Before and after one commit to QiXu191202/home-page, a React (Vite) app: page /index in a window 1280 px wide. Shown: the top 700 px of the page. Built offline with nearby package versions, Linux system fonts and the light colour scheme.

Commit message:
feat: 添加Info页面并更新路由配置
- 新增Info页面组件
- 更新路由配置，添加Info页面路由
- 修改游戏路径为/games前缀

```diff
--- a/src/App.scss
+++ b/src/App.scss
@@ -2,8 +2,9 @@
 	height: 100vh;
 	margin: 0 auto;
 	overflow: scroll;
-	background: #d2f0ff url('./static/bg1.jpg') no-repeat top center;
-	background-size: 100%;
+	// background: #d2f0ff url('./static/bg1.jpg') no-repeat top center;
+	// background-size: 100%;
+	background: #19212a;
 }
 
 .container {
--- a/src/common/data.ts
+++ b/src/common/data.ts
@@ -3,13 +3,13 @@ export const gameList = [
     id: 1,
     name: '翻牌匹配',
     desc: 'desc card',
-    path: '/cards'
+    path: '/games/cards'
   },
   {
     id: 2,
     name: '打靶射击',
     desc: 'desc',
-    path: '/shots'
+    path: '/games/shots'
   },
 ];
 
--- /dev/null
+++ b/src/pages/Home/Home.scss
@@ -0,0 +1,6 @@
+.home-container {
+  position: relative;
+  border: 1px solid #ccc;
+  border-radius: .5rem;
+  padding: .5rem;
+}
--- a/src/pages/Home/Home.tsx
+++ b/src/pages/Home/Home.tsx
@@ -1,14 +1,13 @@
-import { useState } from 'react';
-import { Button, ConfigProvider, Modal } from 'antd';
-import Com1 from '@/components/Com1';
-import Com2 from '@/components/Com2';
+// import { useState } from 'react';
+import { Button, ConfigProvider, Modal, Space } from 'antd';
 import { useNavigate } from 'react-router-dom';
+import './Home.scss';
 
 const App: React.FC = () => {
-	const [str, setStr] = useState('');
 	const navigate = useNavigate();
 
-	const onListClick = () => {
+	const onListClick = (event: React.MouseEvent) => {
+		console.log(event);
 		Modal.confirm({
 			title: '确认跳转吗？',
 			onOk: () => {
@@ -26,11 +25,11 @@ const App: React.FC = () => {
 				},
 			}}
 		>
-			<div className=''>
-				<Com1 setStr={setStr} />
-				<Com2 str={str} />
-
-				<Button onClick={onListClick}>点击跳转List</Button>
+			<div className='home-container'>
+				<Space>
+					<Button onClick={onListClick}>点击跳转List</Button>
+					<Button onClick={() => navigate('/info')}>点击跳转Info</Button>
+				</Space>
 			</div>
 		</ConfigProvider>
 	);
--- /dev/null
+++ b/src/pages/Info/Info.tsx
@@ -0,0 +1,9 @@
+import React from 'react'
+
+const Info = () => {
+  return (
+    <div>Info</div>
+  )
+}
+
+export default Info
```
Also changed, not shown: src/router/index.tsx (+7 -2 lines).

+++++

**WORK TASK**. Restate each of the entries above verbatim.

**ANSWER TO THIS PROBLEM**.
Before and after one commit to QiXu191202/home-page, a React (Vite) app: page /index in a window 1280 px wide. Shown: the top 700 px of the page. Built offline with nearby package versions, Linux system fonts and the light colour scheme.

Commit message:
feat: 添加Info页面并更新路由配置
- 新增Info页面组件
- 更新路由配置，添加Info页面路由
- 修改游戏路径为/games前缀

```diff
--- a/src/App.scss
+++ b/src/App.scss
@@ -2,8 +2,9 @@
 	height: 100vh;
 	margin: 0 auto;
 	overflow: scroll;
-	background: #d2f0ff url('./static/bg1.jpg') no-repeat top center;
-	background-size: 100%;
+	// background: #d2f0ff url('./static/bg1.jpg') no-repeat top center;
+	// background-size: 100%;
+	background: #19212a;
 }
 
 .container {
--- a/src/common/data.ts
+++ b/src/common/data.ts
@@ -3,13 +3,13 @@ export const gameList = [
     id: 1,
     name: '翻牌匹配',
     desc: 'desc card',
-    path: '/cards'
+    path: '/games/cards'
   },
   {
     id: 2,
     name: '打靶射击',
     desc: 'desc',
-    path: '/shots'
+    path: '/games/shots'
   },
 ];
 
--- /dev/null
+++ b/src/pages/Home/Home.scss
@@ -0,0 +1,6 @@
+.home-container {
+  position: relative;
+  border: 1px solid #ccc;
+  border-radius: .5rem;
+  padding: .5rem;
+}
--- a/src/pages/Home/Home.tsx
+++ b/src/pages/Home/Home.tsx
@@ -1,14 +1,13 @@
-import { useState } from 'react';
-import { Button, ConfigProvider, Modal } from 'antd';
-import Com1 from '@/components/Com1';
-import Com2 from '@/components/Com2';
+// import { useState } from 'react';
+import { Button, ConfigProvider, Modal, Space } from 'antd';
 import { useNavigate } from 'react-router-dom';
+import './Home.scss';
 
 const App: React.FC = () => {
-	const [str, setStr] = useState('');
 	const navigate = useNavigate();
 
-	const onListClick = () => {
+	const onListClick = (event: React.MouseEvent) => {
+		console.log(event);
 		Modal.confirm({
 			title: '确认跳转吗？',
 			onOk: () => {
@@ -26,11 +25,11 @@ const App: React.FC = () => {
 				},
 			}}
 		>
-			<div className=''>
-				<Com1 setStr={setStr} />
-				<Com2 str={str} />
-
-				<Button onClick={onListClick}>点击跳转List</Button>
+			<div className='home-container'>
+				<Space>
+					<Button onClick={onListClick}>点击跳转List</Button>
+					<Button onClick={() => navigate('/info')}>点击跳转Info</Button>
+				</Space>
 			</div>
 		</ConfigProvider>
 	);
--- /dev/null
+++ b/src/pages/Info/Info.tsx
@@ -0,0 +1,9 @@
+import React from 'react'
+
+const Info = () => {
+  return (
+    <div>Info</div>
+  )
+}
+
+export default Info
```
Also changed, not shown: src/router/index.tsx (+7 -2 lines).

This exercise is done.